| Problem |
Set down all of the entries below exactly, and omit the pictures.

** Opening Provided data block **

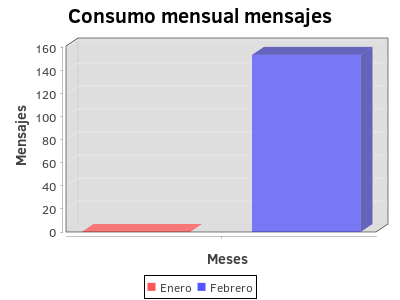
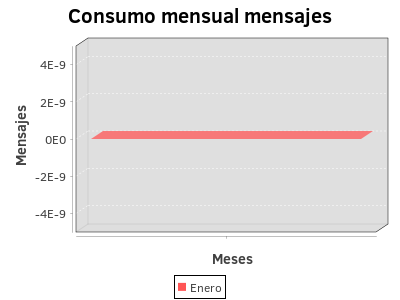
Coreccion interfaz cliente

Changed region(s): [[0.24, 0.15, 0.93, 0.78], [0.09, 0.12, 0.51, 0.81], [0.36, 0.84, 0.66, 1.0]]

diff --git a/vistas/cliente/Cliente/src/functionalities/CreateGraphic.java b/vistas/cliente/Cliente/src/functionalities/CreateGraphic.java
@@ -8,70 +8,31 @@ import org.jfree.chart.axis.CategoryAxis;
 import org.jfree.chart.axis.CategoryLabelPositions;
 import org.jfree.chart.plot.CategoryPlot;
 import org.jfree.chart.plot.PlotOrientation;
+import org.jfree.data.*;
+import org.jfree.chart.*;
 import org.jfree.data.category.DefaultCategoryDataset;
 
 import java.io.File;
 import java.io.IOException;
 
 public class CreateGraphic {
-    private boolean ready = false;
-    public CreateGraphic(String chartTitle, int IdTipo, int cantMeses) {
 
-        // Creamos el conjunto de datos con las votaciones
-        DefaultCategoryDataset dataset = createDataset(cantMeses);
-
-        JFreeChart chart = createChart(dataset, chartTitle, IdTipo);
-        // Ponemos el gráfico en un panel
-        ChartPanel chartPanel = new ChartPanel(chart);
-        // Dejamos el tamaño por defecto
-        chartPanel.setPreferredSize(new java.awt.Dimension(500, 270));
-        ready=true;
-    }
-
-    public boolean getReady(){
-        return ready;
-    }
-
-    private DefaultCategoryDataset createDataset(int cantMeses) {
+    public  ChartPanel Createchart(int month) {
         //ESTO DEBE OBTENER LOS DATOS DE LA BASE DE DATOS
-        DefaultCategoryDataset result = new DefaultCategoryDataset();
+        DefaultCategoryDataset Datos = new DefaultCategoryDataset();
         String months[]={"Enero","Febrero","Marzo","Abril","Mayo","Junio","Julio",
                 "Agosto","Septiembre","Octubre","Noviembre","Diciembre"};
-        for(int i = 0; i<cantMeses; i++){
-            result.setValue(154*i, months[i], "");
+        String tipo[]={"Minutos","Internet", "Mensajes"};
+        for(int i=0; i<=2; i++){
+            for(int j=0; j<month; j++){
+                Datos.setValue(154*(i+1),tipo[i],months[j]);
+            }
         }
-        return result;
-
-    }
-
-    private JFreeChart createChart(DefaultCategoryDataset dataset, String title, int IdTipo) {
-        String tipo;
-        switch (IdTipo) {
-            case 1:
-                tipo = "Minutos";
-                break;
-            case 2:
-                tipo = "Internet";
-                break;
-            default:
-                tipo = "Mensajes";
-                break;
-        }
-        JFreeChart chart = ChartFactory.createBarChart3D(title, "Meses",
-                tipo, dataset, // data
-                PlotOrientation.VERTICAL, true, // include legend
-                true, false);
-        CategoryPlot plot = (CategoryPlot) chart.getPlot();
-        CategoryAxis xAxis = (CategoryAxis) plot.getDomainAxis();
-        xAxis.setCategoryLabelPositions(CategoryLabelPositions.UP_45); // Inclinamos 45 grados las etiquetas del eje X
-        plot.setBackgroundAlpha(0.5f);
-        try {
-            ChartUtilities.saveChartAsPNG(new File("vistas/cliente/Cliente/src/assets/images/consumo" + tipo + ".png"), chart, 400, 300);
-        } catch (IOException e) {
-            System.out.println("Can't generate bill");
-        }
-        return chart;
-
+        JFreeChart Grafica = ChartFactory.createBarChart("Consumo mensual",
+                "Tipo consumo", "Consumo", Datos,
+                PlotOrientation.HORIZONTAL, true, true, false);
+        ChartPanel Panel = new ChartPanel(Grafica);
+        return Panel;
     }
 }
 

diff --git a/vistas/cliente/Cliente/src/cliente/ControllerClientView.java b/vistas/cliente/Cliente/src/cliente/ControllerClientView.java
@@ -15,6 +15,9 @@ import java.net.URL;
 import java.util.Calendar;
 import java.util.ResourceBundle;
 import functionalities.CreateGraphic;
+import org.jfree.chart.ChartPanel;
+
+import javax.swing.JFrame;
 
 public class ControllerClientView implements Initializable {
 
@@ -89,17 +92,14 @@ public class ControllerClientView implements Initializable {
             if(selectedMonthNumber>cal.get(Calendar.MONTH)){
                 throw new InvalidMonth();
             }
-            CreateGraphic chart = new CreateGraphic("Consumo mensual minutos", 1, selectedMonthNumber+1);
-            chart = new CreateGraphic("Consumo mensual internet", 2, selectedMonthNumber+1);
-            chart = new CreateGraphic("Consumo mensual mensajes", 3, selectedMonthNumber+1);
-            System.out.println("Consultando por gráfico");
-                Parent queryView = FXMLLoader.load(getClass().getResource("clientViewGraphicQuery.fxml"));
 
-                Scene queryScene = new Scene(queryView);
-                Stage window = (Stage) ((Node) actionEvent.getSource()).getScene().getWindow();
-                window.setTitle("Consulta consumo por gráfico");
-                window.setScene(queryScene);
-                window.show();
+            CreateGraphic chart = new CreateGraphic();
+            ChartPanel panel = chart.Createchart(selectedMonthNumber+1);
+            JFrame Ventana = new JFrame("JFreeChart");
+            Ventana.getContentPane().add(panel);
+            Ventana.pack();
+            Ventana.setVisible(true);
+            Ventana.setDefaultCloseOperation(JFrame.DISPOSE_ON_CLOSE);
 
         } catch(EmptyFields e){
             labelError.setText("El campo número de celular no debe quedar vacío");
@@ -109,8 +109,6 @@ public class ControllerClientView implements Initializable {
             labelError.setText("No hay registros del mes que escogió \nPor favor intente con un mes anterior");
         } catch(InvalidNumber e){
             labelError.setText("El número no es válido");
-        } catch (IOException e) {
-            labelError.setText("No se puede acceder a la consulta");
         }
     }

** Closing Provided data block **

| Solution |
Coreccion interfaz cliente

Changed region(s): [[0.24, 0.15, 0.93, 0.78], [0.09, 0.12, 0.51, 0.81], [0.36, 0.84, 0.66, 1.0]]

diff --git a/vistas/cliente/Cliente/src/functionalities/CreateGraphic.java b/vistas/cliente/Cliente/src/functionalities/CreateGraphic.java
@@ -8,70 +8,31 @@ import org.jfree.chart.axis.CategoryAxis;
 import org.jfree.chart.axis.CategoryLabelPositions;
 import org.jfree.chart.plot.CategoryPlot;
 import org.jfree.chart.plot.PlotOrientation;
+import org.jfree.data.*;
+import org.jfree.chart.*;
 import org.jfree.data.category.DefaultCategoryDataset;
 
 import java.io.File;
 import java.io.IOException;
 
 public class CreateGraphic {
-    private boolean ready = false;
-    public CreateGraphic(String chartTitle, int IdTipo, int cantMeses) {
 
-        // Creamos el conjunto de datos con las votaciones
-        DefaultCategoryDataset dataset = createDataset(cantMeses);
-
-        JFreeChart chart = createChart(dataset, chartTitle, IdTipo);
-        // Ponemos el gráfico en un panel
-        ChartPanel chartPanel = new ChartPanel(chart);
-        // Dejamos el tamaño por defecto
-        chartPanel.setPreferredSize(new java.awt.Dimension(500, 270));
-        ready=true;
-    }
-
-    public boolean getReady(){
-        return ready;
-    }
-
-    private DefaultCategoryDataset createDataset(int cantMeses) {
+    public  ChartPanel Createchart(int month) {
         //ESTO DEBE OBTENER LOS DATOS DE LA BASE DE DATOS
-        DefaultCategoryDataset result = new DefaultCategoryDataset();
+        DefaultCategoryDataset Datos = new DefaultCategoryDataset();
         String months[]={"Enero","Febrero","Marzo","Abril","Mayo","Junio","Julio",
                 "Agosto","Septiembre","Octubre","Noviembre","Diciembre"};
-        for(int i = 0; i<cantMeses; i++){
-            result.setValue(154*i, months[i], "");
+        String tipo[]={"Minutos","Internet", "Mensajes"};
+        for(int i=0; i<=2; i++){
+            for(int j=0; j<month; j++){
+                Datos.setValue(154*(i+1),tipo[i],months[j]);
+            }
         }
-        return result;
-
-    }
-
-    private JFreeChart createChart(DefaultCategoryDataset dataset, String title, int IdTipo) {
-        String tipo;
-        switch (IdTipo) {
-            case 1:
-                tipo = "Minutos";
-                break;
-            case 2:
-                tipo = "Internet";
-                break;
-            default:
-                tipo = "Mensajes";
-                break;
-        }
-        JFreeChart chart = ChartFactory.createBarChart3D(title, "Meses",
-                tipo, dataset, // data
-                PlotOrientation.VERTICAL, true, // include legend
-                true, false);
-        CategoryPlot plot = (CategoryPlot) chart.getPlot();
-        CategoryAxis xAxis = (CategoryAxis) plot.getDomainAxis();
-        xAxis.setCategoryLabelPositions(CategoryLabelPositions.UP_45); // Inclinamos 45 grados las etiquetas del eje X
-        plot.setBackgroundAlpha(0.5f);
-        try {
-            ChartUtilities.saveChartAsPNG(new File("vistas/cliente/Cliente/src/assets/images/consumo" + tipo + ".png"), chart, 400, 300);
-        } catch (IOException e) {
-            System.out.println("Can't generate bill");
-        }
-        return chart;
-
+        JFreeChart Grafica = ChartFactory.createBarChart("Consumo mensual",
+                "Tipo consumo", "Consumo", Datos,
+                PlotOrientation.HORIZONTAL, true, true, false);
+        ChartPanel Panel = new ChartPanel(Grafica);
+        return Panel;
     }
 }
 

diff --git a/vistas/cliente/Cliente/src/cliente/ControllerClientView.java b/vistas/cliente/Cliente/src/cliente/ControllerClientView.java
@@ -15,6 +15,9 @@ import java.net.URL;
 import java.util.Calendar;
 import java.util.ResourceBundle;
 import functionalities.CreateGraphic;
+import org.jfree.chart.ChartPanel;
+
+import javax.swing.JFrame;
 
 public class ControllerClientView implements Initializable {
 
@@ -89,17 +92,14 @@ public class ControllerClientView implements Initializable {
             if(selectedMonthNumber>cal.get(Calendar.MONTH)){
                 throw new InvalidMonth();
             }
-            CreateGraphic chart = new CreateGraphic("Consumo mensual minutos", 1, selectedMonthNumber+1);
-            chart = new CreateGraphic("Consumo mensual internet", 2, selectedMonthNumber+1);
-            chart = new CreateGraphic("Consumo mensual mensajes", 3, selectedMonthNumber+1);
-            System.out.println("Consultando por gráfico");
-                Parent queryView = FXMLLoader.load(getClass().getResource("clientViewGraphicQuery.fxml"));
 
-                Scene queryScene = new Scene(queryView);
-                Stage window = (Stage) ((Node) actionEvent.getSource()).getScene().getWindow();
-                window.setTitle("Consulta consumo por gráfico");
-                window.setScene(queryScene);
-                window.show();
+            CreateGraphic chart = new CreateGraphic();
+            ChartPanel panel = chart.Createchart(selectedMonthNumber+1);
+            JFrame Ventana = new JFrame("JFreeChart");
+            Ventana.getContentPane().add(panel);
+            Ventana.pack();
+            Ventana.setVisible(true);
+            Ventana.setDefaultCloseOperation(JFrame.DISPOSE_ON_CLOSE);
 
         } catch(EmptyFields e){
             labelError.setText("El campo número de celular no debe quedar vacío");
@@ -109,8 +109,6 @@ public class ControllerClientView implements Initializable {
             labelError.setText("No hay registros del mes que escogió \nPor favor intente con un mes anterior");
         } catch(InvalidNumber e){
             labelError.setText("El número no es válido");
-        } catch (IOException e) {
-            labelError.setText("No se puede acceder a la consulta");
         }
     }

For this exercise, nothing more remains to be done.